Defending against accusations of bank fraud

On Behalf of | Jun 21, 2022 | White Collar Crimes

A tumultuous economy and skyrocketing inflation are causing millions of Americans to struggle for ways to stay afloat. Sometimes we make questionable financial decisions in order to get immediate relief or to find a creative angle to achieve a goal. The accusations of bank fraud that result usually happen when an individual has tried to find a loophole in the rules or accepted practice so as to beat the system.

Cases of financial fraud in New York and elsewhere have resulted in skyrocketing costs to the banking industry to pay for fraud detection measures against losses from fraudulent transactions involving:

  • Checks
  • Debit cards
  • Electronic payments

In 2018, bank deposit account fraud losses reached $25.1 billion, up 24% from 2016, and this did not include additional costs for detection, investigation and prosecution of bank fraud cases.

Things do not always appear as they seem, however, and people do make honest mistakes. If you are under federal investigation for financial fraud, it is crucial to have aggressive legal defense in your corner as you fight unjust charges.

Bank fraud charges

Bank fraud is the illegal action to secure money, property, or other assets held in a financial institution. There are also related charges including trade or accounting fraud, which involves the bank or a representative of the financial entity falsifying information to create the appearance that it is secure and capable of receiving funds or investments from a third party.

Under 18 U.S. Code §1344, federal bank fraud charges are serious, and penalties can include fines of up to $1 million or 30 years in prison, or both.
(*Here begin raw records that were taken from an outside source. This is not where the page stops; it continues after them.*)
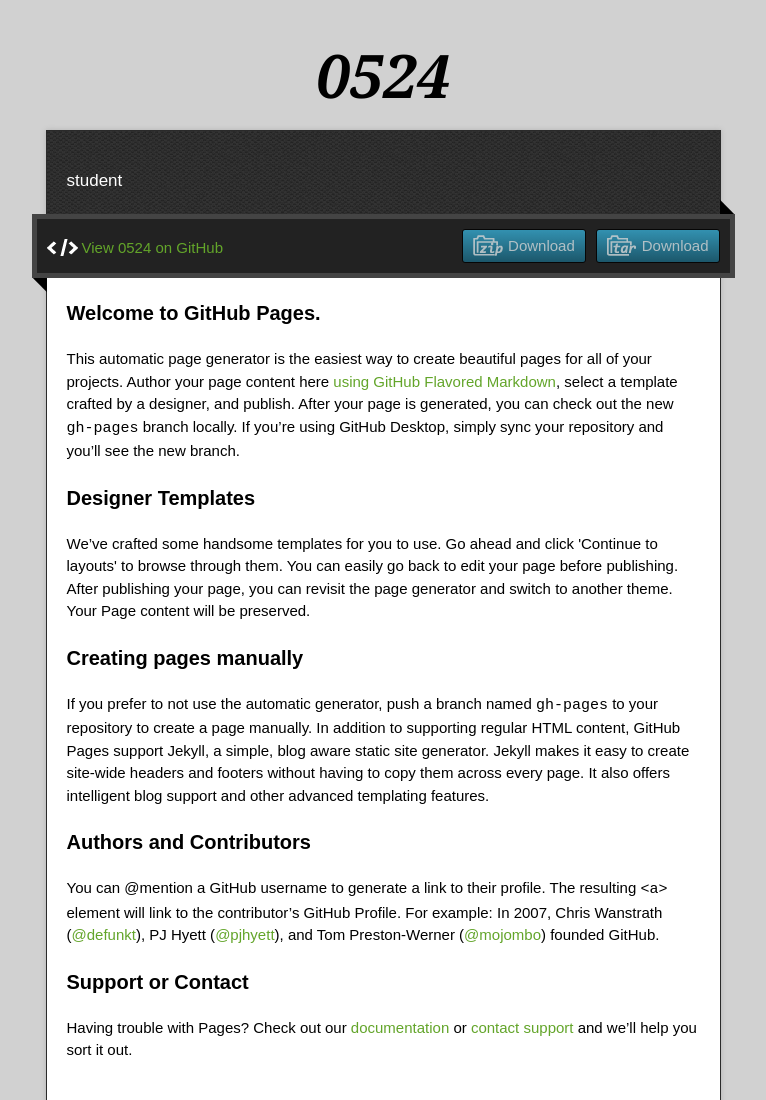
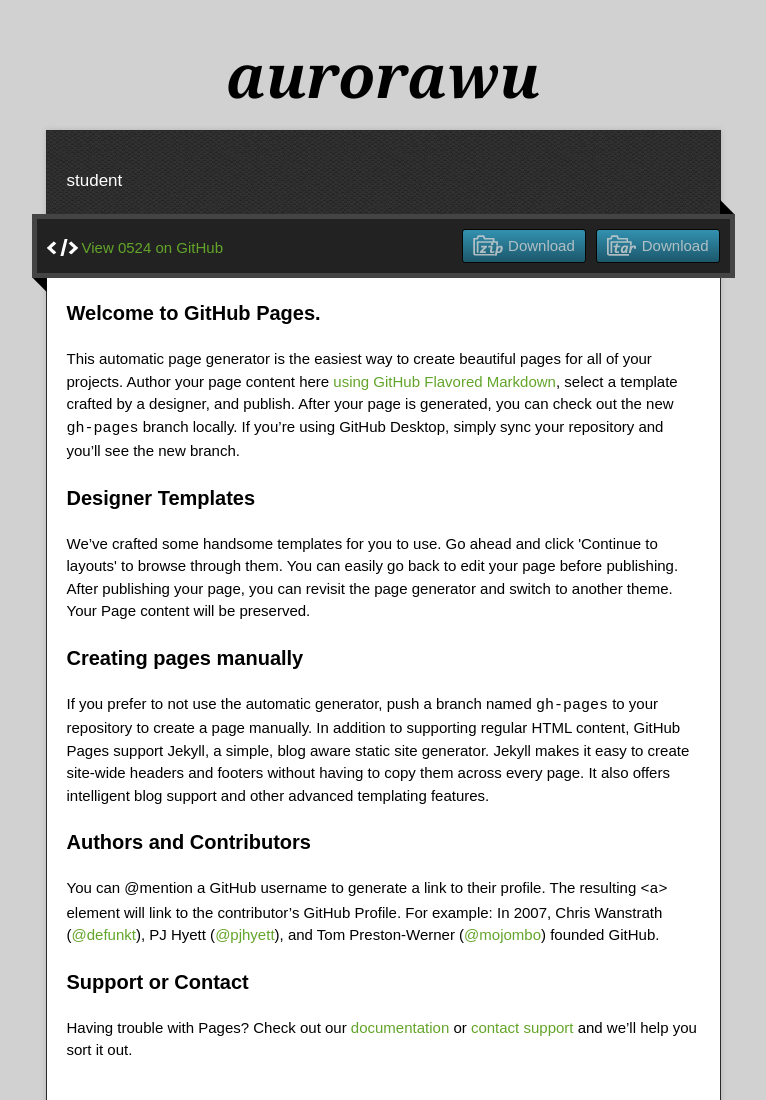
Before and after one commit to Aurorawu/0524, a plain HTML site: page index.html in a window 1280 px wide. Shown: the top 1100 px of the page, without its empty margins (257-1023 px from the left). Drawn offline with nearby package versions, Linux system fonts and the light colour scheme.

Commit message:
Update index.html

```diff
--- a/index.html
+++ b/index.html
@@ -3,6 +3,17 @@
 <!-- Follow him for fun. http://twitter.com/jonrohan. Tail his code on https://github.com/jonrohan -->
 <html>
 <head>
+
+
+
+
+
+
+
+
+
+
+
   <meta charset="utf-8">
   <meta http-equiv="X-UA-Compatible" content="IE=edge,chrome=1">
 
@@ -22,7 +33,7 @@
 
   <div class="wrapper">
     <header>
-      <h1 class="title">0524</h1>
+      <h1 class="title">aurorawu</h1>
     </header>
     <div id="container">
       <p class="tagline">student</p>
```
An investigation into bank fraud may involve the FBI, the office of the U.S. Attorney, or other agencies, and sometimes can go on for years, requiring individuals to spend thousands of dollars in retainer fees and court costs.

Common defenses against bank fraud charges

When pursuing bank fraud charges against an individual, prosecutors must prove beyond a reasonable doubt that the defendant knowingly or intentionally practiced deception by making false statements that the other party relied on to make harmful financial decisions. This is a very high bar to prove, and when the prosecution falls short, it is possible to dismiss charges or reduce penalties as part of a plea deal.